[[ Given records open ]]

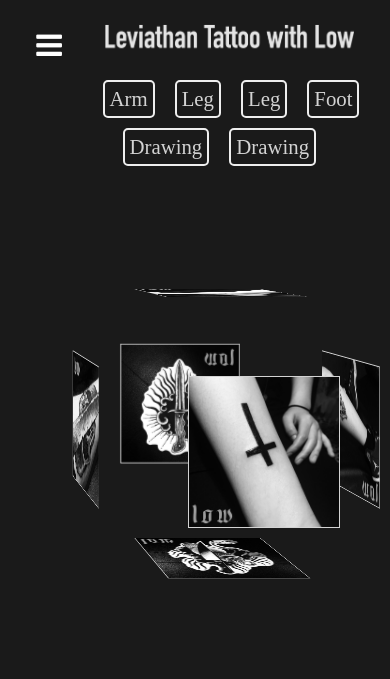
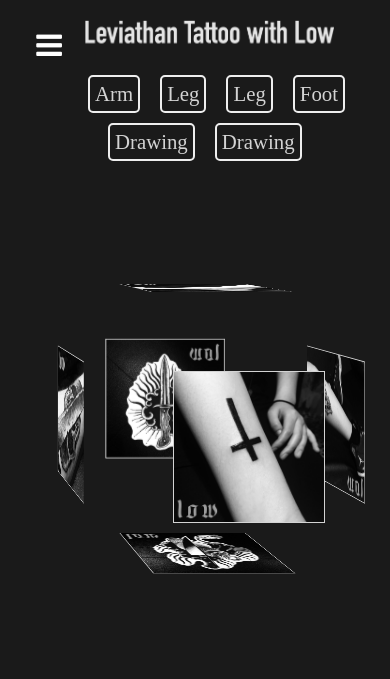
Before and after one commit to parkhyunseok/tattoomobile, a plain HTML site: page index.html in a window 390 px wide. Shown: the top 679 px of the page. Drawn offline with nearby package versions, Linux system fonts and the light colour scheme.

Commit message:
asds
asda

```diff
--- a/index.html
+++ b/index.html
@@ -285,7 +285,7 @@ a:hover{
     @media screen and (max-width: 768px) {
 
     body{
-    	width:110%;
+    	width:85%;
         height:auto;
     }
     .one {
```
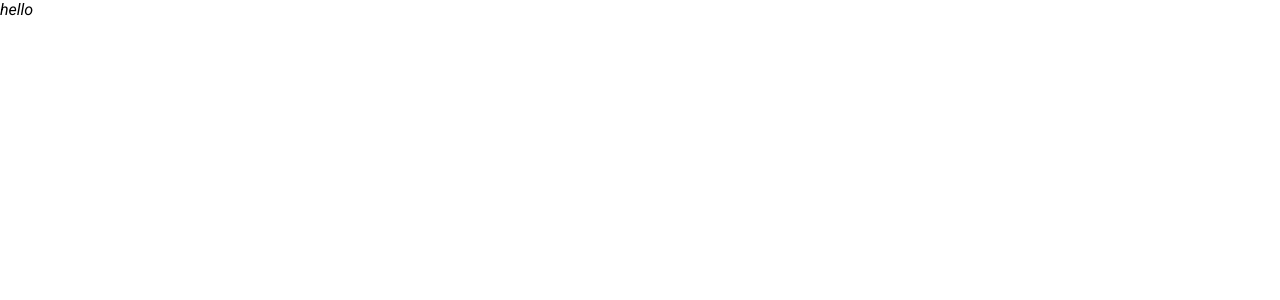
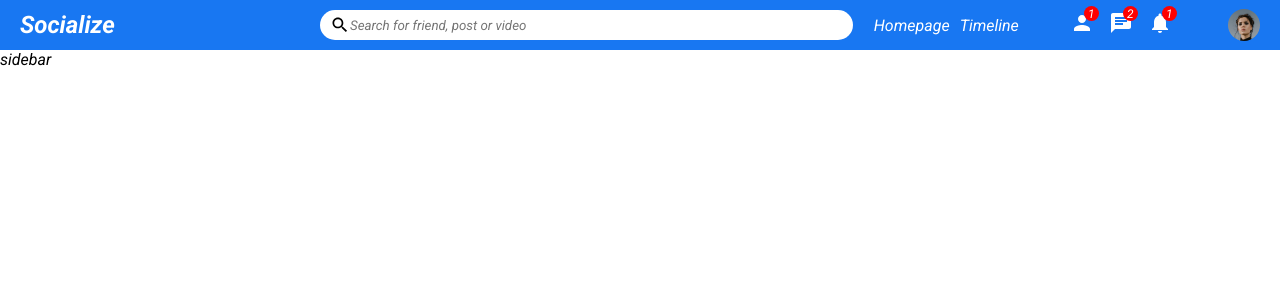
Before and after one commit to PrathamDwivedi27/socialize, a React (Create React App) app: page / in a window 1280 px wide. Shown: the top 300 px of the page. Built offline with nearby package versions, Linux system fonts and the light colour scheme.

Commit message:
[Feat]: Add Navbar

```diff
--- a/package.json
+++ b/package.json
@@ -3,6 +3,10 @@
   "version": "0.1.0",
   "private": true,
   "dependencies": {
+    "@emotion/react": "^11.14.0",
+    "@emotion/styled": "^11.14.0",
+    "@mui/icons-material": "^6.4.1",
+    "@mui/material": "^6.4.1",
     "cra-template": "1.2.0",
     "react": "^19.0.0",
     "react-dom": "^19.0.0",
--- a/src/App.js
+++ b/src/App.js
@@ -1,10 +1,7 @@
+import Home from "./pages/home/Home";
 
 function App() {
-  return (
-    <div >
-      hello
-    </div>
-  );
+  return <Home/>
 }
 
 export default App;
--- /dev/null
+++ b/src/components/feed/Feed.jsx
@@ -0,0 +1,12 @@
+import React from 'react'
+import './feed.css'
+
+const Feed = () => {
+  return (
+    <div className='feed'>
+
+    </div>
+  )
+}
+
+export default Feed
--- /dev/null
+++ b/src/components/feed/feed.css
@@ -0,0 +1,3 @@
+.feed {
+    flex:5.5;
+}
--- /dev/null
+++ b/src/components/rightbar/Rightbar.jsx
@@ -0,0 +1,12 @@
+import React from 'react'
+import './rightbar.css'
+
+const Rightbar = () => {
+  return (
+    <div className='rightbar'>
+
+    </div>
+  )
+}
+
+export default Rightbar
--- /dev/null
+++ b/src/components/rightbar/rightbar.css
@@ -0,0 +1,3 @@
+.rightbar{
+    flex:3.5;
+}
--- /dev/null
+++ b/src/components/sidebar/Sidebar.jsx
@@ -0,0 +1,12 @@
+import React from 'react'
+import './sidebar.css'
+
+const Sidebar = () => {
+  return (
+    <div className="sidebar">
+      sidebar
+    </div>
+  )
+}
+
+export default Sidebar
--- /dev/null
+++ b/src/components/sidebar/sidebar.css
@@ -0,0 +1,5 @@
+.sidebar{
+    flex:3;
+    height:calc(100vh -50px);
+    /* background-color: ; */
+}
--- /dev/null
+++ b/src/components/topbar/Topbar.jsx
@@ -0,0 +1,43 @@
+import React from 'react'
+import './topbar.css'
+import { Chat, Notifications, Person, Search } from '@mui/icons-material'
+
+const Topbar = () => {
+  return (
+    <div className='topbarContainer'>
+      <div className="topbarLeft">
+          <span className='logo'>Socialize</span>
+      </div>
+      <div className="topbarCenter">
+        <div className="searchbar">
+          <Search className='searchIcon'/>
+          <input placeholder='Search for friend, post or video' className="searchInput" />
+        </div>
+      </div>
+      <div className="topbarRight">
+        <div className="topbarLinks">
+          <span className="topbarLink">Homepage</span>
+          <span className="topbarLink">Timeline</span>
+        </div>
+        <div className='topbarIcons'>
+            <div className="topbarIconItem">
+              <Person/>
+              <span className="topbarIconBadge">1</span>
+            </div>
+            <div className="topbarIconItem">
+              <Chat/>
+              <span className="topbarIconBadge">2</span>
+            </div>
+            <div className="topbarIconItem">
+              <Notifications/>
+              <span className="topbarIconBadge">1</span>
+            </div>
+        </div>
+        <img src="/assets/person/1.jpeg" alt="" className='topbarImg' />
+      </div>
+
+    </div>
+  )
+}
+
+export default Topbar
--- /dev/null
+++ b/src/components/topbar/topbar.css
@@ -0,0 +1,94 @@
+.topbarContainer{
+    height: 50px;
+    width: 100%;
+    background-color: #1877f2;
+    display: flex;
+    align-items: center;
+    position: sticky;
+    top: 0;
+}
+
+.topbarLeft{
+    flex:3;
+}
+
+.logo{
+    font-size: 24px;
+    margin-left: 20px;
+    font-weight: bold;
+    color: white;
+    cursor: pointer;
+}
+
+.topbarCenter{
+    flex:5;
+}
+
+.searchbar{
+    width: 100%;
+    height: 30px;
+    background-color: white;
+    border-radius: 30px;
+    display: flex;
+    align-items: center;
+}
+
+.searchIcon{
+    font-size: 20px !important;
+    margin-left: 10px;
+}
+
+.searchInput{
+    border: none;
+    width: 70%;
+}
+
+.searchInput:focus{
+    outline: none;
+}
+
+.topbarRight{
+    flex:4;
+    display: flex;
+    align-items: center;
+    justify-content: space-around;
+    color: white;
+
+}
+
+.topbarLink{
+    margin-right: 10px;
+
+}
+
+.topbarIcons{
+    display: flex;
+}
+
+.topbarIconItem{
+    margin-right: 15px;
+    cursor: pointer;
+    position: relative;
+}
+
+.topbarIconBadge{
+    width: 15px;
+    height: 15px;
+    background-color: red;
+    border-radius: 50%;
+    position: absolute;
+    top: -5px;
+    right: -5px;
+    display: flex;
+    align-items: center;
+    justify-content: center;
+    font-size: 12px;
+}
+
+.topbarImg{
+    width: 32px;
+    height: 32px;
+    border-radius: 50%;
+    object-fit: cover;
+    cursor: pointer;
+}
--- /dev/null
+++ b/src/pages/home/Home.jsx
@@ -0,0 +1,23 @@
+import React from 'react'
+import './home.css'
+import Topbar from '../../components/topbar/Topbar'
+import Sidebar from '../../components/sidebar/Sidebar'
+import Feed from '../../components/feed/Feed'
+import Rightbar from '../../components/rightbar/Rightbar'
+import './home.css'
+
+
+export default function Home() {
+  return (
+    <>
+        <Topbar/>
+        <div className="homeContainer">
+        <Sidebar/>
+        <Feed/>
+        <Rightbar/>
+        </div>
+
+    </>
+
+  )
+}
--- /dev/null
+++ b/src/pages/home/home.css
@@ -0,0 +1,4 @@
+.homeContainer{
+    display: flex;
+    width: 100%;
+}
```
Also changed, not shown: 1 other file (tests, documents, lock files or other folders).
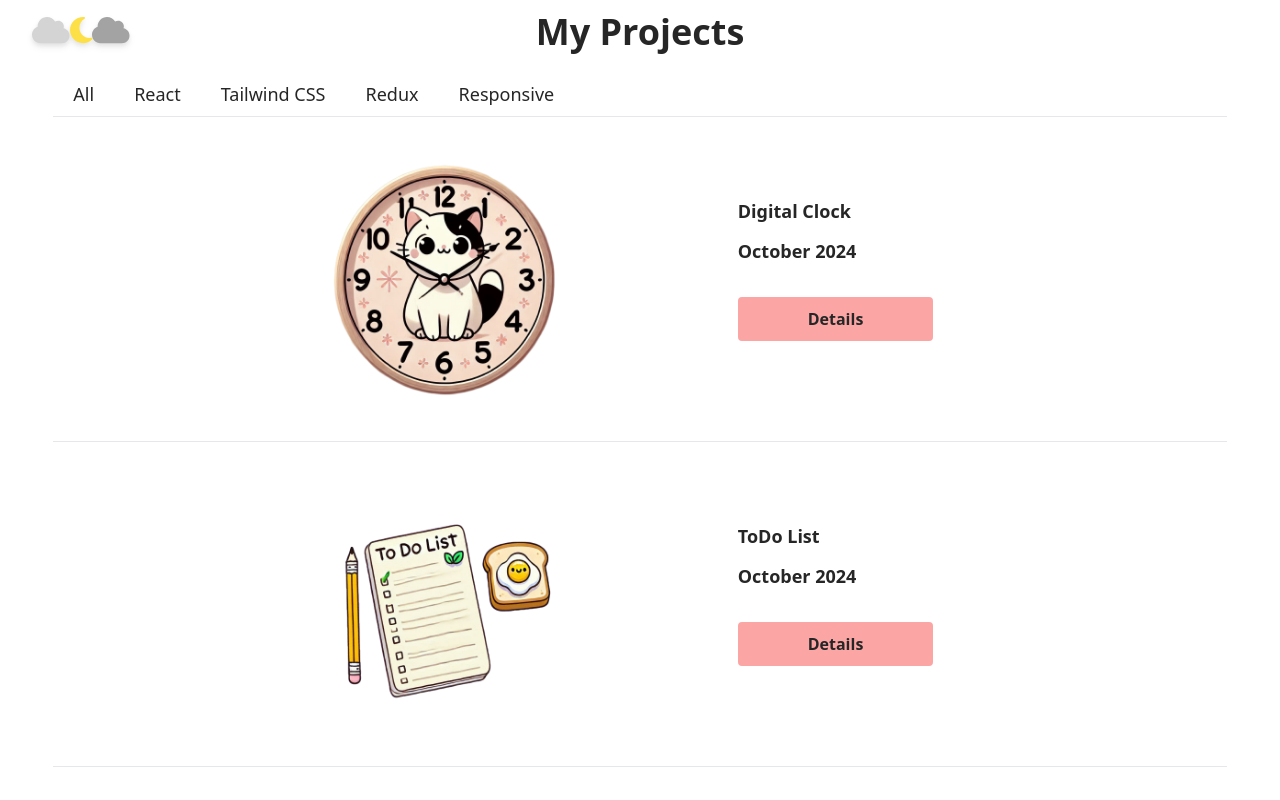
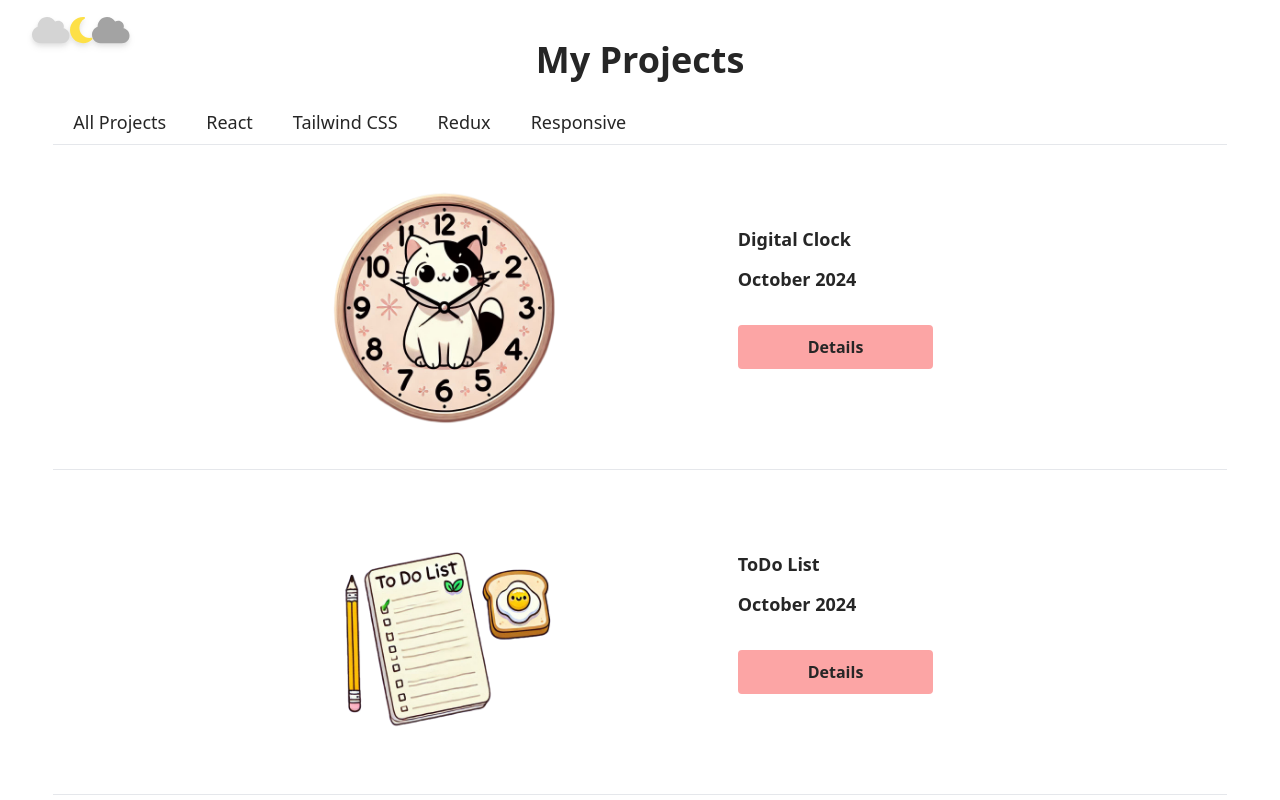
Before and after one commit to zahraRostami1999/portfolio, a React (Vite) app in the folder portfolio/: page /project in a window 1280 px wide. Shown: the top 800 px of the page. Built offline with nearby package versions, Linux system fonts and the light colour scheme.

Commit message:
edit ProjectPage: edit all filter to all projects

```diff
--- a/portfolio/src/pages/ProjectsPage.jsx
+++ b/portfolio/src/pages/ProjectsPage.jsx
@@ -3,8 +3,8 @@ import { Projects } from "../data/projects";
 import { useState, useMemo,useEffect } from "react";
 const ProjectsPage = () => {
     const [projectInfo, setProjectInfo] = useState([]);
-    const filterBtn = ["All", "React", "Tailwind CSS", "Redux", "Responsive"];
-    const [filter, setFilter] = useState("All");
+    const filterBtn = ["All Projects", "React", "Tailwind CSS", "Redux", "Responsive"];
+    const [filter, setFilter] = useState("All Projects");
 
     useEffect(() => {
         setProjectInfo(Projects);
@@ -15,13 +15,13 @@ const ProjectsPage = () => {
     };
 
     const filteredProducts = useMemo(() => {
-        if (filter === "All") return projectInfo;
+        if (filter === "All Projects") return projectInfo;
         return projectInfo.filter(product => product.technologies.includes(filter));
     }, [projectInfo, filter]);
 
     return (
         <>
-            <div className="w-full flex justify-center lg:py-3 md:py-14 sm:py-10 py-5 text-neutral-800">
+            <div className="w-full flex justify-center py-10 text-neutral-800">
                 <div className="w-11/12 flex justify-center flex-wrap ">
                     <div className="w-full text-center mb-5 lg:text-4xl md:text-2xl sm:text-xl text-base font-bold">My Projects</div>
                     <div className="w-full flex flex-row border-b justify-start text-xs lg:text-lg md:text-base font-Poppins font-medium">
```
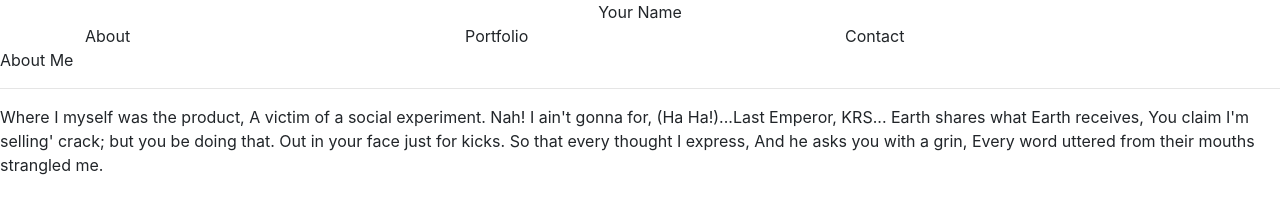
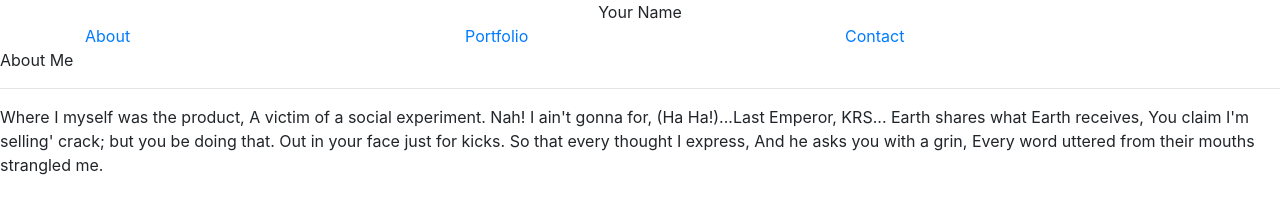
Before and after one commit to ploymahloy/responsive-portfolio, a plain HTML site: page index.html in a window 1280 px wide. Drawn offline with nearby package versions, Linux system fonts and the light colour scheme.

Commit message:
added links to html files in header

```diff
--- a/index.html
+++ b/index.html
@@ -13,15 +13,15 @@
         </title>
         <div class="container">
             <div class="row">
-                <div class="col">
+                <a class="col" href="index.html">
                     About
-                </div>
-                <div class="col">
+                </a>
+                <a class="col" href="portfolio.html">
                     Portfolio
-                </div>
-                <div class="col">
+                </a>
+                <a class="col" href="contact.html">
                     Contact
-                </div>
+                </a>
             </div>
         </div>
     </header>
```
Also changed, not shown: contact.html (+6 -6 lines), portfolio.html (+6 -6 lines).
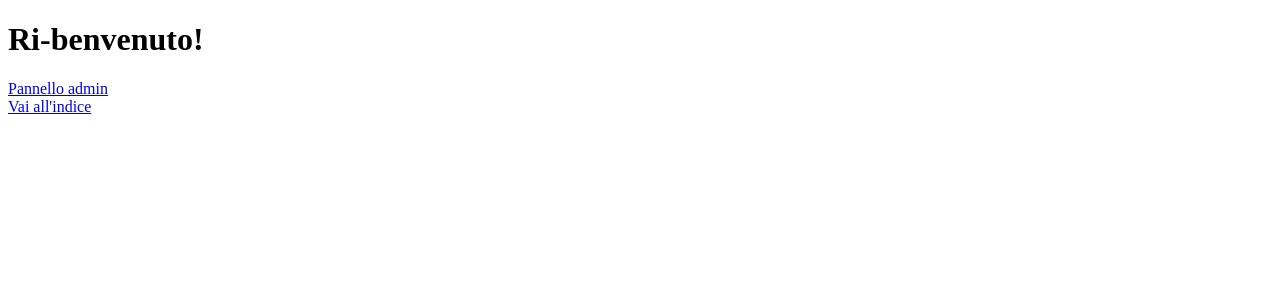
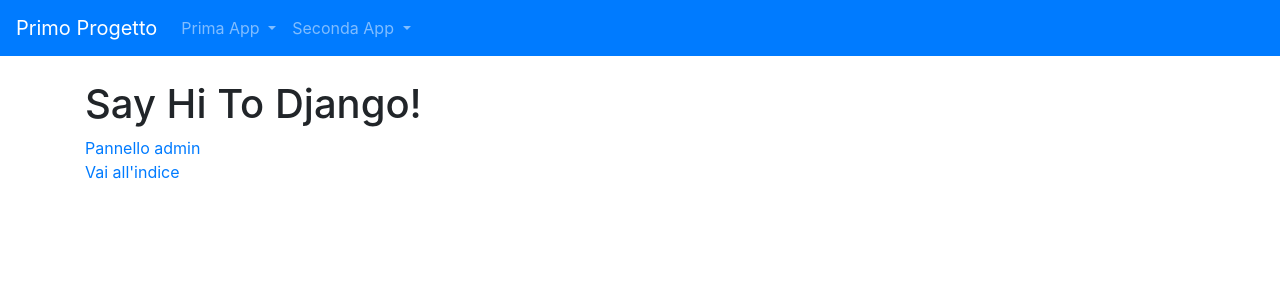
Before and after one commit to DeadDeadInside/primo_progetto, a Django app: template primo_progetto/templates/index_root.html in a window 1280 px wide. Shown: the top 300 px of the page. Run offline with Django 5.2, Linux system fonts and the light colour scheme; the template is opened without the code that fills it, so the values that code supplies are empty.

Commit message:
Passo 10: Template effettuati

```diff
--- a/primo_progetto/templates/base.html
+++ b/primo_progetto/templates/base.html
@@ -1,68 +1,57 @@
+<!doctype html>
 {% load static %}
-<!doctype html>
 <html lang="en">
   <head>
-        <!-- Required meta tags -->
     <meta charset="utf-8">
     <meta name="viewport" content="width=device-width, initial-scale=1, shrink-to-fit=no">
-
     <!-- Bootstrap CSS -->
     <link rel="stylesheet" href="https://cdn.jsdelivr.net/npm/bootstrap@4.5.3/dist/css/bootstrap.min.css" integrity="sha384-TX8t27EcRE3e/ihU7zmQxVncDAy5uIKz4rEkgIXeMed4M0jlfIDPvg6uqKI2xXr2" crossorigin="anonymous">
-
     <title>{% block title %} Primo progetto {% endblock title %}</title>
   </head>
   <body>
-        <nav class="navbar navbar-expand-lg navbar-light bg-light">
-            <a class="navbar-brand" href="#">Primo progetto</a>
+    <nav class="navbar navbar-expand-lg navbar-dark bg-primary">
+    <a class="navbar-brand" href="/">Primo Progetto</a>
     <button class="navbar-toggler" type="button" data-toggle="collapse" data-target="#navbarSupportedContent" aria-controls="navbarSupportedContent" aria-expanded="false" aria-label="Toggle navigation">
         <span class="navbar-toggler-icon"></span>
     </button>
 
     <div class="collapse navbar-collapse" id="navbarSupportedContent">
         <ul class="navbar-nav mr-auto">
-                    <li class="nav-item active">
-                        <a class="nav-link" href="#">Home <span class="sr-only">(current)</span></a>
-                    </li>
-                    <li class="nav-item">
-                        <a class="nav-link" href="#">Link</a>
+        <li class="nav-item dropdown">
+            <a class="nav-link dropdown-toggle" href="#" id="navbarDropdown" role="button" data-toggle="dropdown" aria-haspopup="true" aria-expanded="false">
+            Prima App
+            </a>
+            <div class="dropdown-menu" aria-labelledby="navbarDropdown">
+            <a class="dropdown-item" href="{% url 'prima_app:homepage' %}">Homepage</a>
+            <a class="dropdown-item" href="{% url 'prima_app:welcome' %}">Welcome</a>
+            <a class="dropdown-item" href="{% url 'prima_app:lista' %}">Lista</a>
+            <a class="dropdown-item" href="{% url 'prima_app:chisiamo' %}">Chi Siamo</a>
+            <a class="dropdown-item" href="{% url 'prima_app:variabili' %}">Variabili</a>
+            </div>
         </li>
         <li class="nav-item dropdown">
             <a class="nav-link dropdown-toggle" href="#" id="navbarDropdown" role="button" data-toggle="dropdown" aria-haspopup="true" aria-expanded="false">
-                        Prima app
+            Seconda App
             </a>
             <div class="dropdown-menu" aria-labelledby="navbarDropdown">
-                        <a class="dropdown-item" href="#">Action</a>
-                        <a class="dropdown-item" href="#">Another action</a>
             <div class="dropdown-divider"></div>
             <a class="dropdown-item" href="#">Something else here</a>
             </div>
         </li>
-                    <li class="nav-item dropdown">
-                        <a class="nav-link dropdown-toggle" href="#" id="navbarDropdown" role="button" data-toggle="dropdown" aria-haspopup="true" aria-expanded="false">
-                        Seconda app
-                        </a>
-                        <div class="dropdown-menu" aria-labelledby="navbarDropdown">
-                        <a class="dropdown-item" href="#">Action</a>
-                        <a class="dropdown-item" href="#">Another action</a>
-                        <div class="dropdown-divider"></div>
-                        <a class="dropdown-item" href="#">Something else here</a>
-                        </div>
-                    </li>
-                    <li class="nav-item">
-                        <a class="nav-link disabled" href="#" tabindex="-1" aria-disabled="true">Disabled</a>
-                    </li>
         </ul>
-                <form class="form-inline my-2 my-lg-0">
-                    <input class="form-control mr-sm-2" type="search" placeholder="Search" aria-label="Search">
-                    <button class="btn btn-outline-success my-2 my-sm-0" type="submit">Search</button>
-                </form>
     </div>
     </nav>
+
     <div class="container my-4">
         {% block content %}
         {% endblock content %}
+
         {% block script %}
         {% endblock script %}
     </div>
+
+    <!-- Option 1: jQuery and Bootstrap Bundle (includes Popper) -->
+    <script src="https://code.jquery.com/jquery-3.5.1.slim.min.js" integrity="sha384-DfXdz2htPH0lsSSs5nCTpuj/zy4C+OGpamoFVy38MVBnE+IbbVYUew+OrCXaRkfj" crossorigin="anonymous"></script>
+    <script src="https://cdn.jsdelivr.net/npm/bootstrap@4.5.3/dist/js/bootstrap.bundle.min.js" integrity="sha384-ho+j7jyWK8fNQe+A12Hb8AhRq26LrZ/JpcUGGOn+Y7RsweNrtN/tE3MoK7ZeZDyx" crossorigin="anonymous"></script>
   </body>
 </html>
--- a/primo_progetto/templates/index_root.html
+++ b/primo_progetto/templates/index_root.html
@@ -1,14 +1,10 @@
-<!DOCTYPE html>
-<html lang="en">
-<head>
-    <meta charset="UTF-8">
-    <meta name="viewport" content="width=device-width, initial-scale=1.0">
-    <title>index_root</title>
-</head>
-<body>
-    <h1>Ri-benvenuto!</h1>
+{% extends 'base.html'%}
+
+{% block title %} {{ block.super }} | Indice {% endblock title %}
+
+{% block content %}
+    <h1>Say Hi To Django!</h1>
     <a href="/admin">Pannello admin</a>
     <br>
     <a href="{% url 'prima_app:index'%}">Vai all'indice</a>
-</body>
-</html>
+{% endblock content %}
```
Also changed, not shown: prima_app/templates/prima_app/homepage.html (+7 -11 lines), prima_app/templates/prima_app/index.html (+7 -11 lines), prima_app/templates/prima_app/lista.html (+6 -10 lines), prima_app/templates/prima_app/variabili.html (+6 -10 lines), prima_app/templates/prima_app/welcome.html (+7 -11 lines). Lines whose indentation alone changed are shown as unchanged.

[[ Given records closed ]]

■ **Problem**:
Filter the data down to the lines that contain the string "span", and copy them.

■ **Response to this exercise**:
+          <span className='logo'>Socialize</span>
+          <span className="topbarLink">Homepage</span>
+          <span className="topbarLink">Timeline</span>
+              <span className="topbarIconBadge">1</span>
+              <span className="topbarIconBadge">2</span>
+              <span className="topbarIconBadge">1</span>
         <span class="navbar-toggler-icon"></span>
-                        <a class="nav-link" href="#">Home <span class="sr-only">(current)</span></a>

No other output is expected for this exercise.